--- START ---

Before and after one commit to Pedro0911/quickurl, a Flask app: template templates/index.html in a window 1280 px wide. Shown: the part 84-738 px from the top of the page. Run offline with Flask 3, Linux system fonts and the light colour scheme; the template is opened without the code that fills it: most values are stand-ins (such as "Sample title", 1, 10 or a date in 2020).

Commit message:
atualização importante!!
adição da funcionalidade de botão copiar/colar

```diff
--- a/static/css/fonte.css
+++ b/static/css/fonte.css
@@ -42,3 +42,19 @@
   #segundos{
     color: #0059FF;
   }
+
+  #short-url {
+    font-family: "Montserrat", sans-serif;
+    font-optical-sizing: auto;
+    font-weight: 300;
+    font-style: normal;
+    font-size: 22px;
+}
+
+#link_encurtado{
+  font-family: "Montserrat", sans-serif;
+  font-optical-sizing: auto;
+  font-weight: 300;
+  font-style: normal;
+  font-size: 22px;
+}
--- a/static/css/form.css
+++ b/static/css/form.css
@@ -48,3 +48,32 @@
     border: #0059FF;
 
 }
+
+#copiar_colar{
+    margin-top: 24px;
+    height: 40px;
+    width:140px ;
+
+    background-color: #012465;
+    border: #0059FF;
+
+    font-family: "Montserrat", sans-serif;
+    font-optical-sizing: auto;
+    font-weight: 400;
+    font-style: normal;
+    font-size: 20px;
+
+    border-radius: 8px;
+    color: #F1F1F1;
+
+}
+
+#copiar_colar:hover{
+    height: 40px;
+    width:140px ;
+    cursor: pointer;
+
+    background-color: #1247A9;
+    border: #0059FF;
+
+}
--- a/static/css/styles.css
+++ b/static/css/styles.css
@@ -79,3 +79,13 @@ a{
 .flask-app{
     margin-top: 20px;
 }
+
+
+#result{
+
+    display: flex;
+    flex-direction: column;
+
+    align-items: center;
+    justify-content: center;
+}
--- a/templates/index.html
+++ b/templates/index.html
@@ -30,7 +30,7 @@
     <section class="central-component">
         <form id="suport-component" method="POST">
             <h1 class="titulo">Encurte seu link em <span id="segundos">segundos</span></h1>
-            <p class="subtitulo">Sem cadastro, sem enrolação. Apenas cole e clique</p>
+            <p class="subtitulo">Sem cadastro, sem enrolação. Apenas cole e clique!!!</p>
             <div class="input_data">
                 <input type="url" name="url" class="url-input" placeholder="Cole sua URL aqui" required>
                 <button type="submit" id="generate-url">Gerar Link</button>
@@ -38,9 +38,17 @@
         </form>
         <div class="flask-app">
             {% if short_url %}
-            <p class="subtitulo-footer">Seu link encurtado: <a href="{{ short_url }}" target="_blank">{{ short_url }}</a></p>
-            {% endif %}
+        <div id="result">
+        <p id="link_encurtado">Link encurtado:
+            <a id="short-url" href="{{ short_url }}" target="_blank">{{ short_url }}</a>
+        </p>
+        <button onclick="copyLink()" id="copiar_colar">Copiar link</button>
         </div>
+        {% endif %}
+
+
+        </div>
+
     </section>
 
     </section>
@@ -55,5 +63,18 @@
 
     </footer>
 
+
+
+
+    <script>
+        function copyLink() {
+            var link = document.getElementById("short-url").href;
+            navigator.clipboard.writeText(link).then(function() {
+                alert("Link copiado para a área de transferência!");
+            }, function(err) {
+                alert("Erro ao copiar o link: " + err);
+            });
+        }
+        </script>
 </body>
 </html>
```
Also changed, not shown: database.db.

--- END ---

» Work task: Scan the material above for the string "color" and report each line where you find it.

» Reply:
     color: #0059FF;
+    background-color: #012465;
+    color: #F1F1F1;
+    background-color: #1247A9;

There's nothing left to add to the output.